Remember the time when phones were made in a way that they break into a few pieces when falling down, and then you could just put the pieces back together, like a little Lego, and everything works perfectly? Well, those days of phone design are behind us, at least in the area of smartphones.
As a real Nokia device, Nokia 8 was also universally praised for her build quality. The series 6000 aluminum, with a metal plate (that holds the graphite shield) inside, plastic antenna covers wrapped around the top edges of the device, and the amazing way engineers managed to narrow the device on sides to just 4.3mm. Alongside looking and feeling impressive, Nokia 8 was also capable of surviving things other devices cannot, at least not most of them.
A Nokia 8 user called Vadim dropped his Nokia 8 from the balcony of a 100m high building. Not deliberately, though. The phone slipped out of his hand, and that should remind us all that a good cover case would be welcomed if you feel the device is slippery. The fall wasn’t a direct fall from 100m, but the phone was gliding down on the balconies until it reached the ground.
Vadim shared pictures of the device and the backside looks OK, while on the front “just” the display was broken.

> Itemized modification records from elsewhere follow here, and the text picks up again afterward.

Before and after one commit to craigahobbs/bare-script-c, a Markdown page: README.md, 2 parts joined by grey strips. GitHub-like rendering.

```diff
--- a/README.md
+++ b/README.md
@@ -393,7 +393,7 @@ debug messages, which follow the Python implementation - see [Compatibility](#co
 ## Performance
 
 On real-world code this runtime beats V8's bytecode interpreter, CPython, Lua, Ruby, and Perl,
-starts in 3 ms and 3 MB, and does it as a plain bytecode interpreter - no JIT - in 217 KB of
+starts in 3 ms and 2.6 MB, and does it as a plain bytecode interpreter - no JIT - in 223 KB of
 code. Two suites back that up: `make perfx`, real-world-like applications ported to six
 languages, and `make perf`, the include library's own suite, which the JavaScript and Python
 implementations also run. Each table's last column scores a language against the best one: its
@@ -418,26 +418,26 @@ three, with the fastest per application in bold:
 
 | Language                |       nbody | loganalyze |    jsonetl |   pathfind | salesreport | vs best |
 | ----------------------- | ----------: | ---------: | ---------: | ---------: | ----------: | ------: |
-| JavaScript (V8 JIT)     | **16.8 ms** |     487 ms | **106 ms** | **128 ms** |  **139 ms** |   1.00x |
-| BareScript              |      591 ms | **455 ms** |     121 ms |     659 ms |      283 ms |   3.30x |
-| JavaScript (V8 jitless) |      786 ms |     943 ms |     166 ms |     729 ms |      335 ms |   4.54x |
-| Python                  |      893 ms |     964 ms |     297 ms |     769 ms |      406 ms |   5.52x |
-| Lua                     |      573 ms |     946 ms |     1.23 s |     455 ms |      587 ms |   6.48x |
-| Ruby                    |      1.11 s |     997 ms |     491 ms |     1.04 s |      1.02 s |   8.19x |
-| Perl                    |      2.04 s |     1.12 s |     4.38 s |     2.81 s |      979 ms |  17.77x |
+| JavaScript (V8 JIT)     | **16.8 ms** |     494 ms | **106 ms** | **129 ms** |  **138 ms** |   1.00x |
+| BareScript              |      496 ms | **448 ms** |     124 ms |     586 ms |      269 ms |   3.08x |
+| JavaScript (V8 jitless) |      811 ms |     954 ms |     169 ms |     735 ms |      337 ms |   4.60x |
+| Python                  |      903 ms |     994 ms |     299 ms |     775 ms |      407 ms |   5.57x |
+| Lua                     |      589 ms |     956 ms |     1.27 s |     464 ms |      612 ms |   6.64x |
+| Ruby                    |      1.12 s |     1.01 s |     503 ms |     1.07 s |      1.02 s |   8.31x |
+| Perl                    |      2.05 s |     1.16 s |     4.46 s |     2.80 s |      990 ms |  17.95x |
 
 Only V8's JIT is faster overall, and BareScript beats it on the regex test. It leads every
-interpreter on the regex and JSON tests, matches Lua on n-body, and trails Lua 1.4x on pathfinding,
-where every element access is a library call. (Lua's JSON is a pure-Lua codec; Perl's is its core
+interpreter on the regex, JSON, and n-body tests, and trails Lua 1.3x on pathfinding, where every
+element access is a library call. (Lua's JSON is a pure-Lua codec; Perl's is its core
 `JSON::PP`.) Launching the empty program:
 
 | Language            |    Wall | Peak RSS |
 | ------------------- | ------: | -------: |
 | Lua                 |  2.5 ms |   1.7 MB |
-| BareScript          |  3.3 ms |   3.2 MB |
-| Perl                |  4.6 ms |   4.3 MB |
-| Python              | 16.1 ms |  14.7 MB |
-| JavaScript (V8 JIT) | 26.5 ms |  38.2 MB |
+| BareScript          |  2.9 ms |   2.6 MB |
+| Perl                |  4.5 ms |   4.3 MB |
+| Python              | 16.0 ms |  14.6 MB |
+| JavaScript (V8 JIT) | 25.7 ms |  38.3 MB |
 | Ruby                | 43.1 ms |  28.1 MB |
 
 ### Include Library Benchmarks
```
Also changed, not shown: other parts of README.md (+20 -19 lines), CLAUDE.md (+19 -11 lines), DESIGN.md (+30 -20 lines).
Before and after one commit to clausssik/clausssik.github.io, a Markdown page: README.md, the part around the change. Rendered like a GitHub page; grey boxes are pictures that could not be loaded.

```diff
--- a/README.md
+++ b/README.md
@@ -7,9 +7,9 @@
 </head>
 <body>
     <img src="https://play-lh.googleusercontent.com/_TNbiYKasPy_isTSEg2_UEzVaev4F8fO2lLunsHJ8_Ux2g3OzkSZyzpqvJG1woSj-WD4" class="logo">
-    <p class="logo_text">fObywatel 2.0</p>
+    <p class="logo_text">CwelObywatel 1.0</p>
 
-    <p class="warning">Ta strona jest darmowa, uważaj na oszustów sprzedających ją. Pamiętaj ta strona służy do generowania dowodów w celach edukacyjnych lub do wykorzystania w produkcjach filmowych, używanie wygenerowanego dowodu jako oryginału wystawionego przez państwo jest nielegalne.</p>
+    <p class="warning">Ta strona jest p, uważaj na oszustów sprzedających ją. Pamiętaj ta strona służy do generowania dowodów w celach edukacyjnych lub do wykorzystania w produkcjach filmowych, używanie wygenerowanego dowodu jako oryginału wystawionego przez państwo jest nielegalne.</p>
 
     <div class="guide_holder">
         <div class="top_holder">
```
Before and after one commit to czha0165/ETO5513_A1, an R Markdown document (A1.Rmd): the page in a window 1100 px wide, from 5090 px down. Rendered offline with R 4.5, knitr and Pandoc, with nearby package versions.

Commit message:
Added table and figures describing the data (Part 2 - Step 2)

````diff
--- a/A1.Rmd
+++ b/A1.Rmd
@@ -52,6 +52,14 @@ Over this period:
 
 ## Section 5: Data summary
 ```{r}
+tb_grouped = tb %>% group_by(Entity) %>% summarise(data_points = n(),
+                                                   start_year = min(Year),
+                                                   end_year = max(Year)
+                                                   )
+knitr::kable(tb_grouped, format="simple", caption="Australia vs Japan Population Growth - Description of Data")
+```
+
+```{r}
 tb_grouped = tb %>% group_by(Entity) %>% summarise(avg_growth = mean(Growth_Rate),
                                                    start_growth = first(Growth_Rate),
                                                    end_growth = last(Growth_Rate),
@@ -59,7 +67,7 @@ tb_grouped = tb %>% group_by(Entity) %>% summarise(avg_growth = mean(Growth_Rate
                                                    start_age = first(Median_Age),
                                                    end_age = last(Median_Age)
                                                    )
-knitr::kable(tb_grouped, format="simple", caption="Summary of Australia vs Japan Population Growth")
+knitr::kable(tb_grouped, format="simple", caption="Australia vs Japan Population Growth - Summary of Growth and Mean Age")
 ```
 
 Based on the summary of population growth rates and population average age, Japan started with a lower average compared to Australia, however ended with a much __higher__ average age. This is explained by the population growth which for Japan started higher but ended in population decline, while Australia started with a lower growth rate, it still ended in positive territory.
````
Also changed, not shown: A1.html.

I said “just”, because it could’ve been a lot worse than that. The top corner is damaged too, but the device was able to take phone calls, so neither the antenna(s), nor the microphone, nor the motherboard were damaged. The antenna plastic wrapping around the corners saved the day here. The front is so damaged you can see the internals, but the phone works. Even the back Nokia logo, that fell off of my 6 and 5, still holds there.
Phones get dropped every day by (probably) millions of people, but it is nice to hear when a phone (partially) survives some of the extreme falls. The Nokia 8 isn’t the first phone to survive a fall (maybe it’s the 1st from that specific building in Malaysia), but the story tells us that the 8 was really built to last.
It’s also good to mention that sometimes a gentle 1 meter drop can break the display, so it’s more a manner of luck when we are talking about displays surviving falls. Being able to keep the internals safe while falling from extreme heights, on the other hand, is a separate story.
What do you think? Do you have any similar story to Vadim’s? Tell us down below. 🙂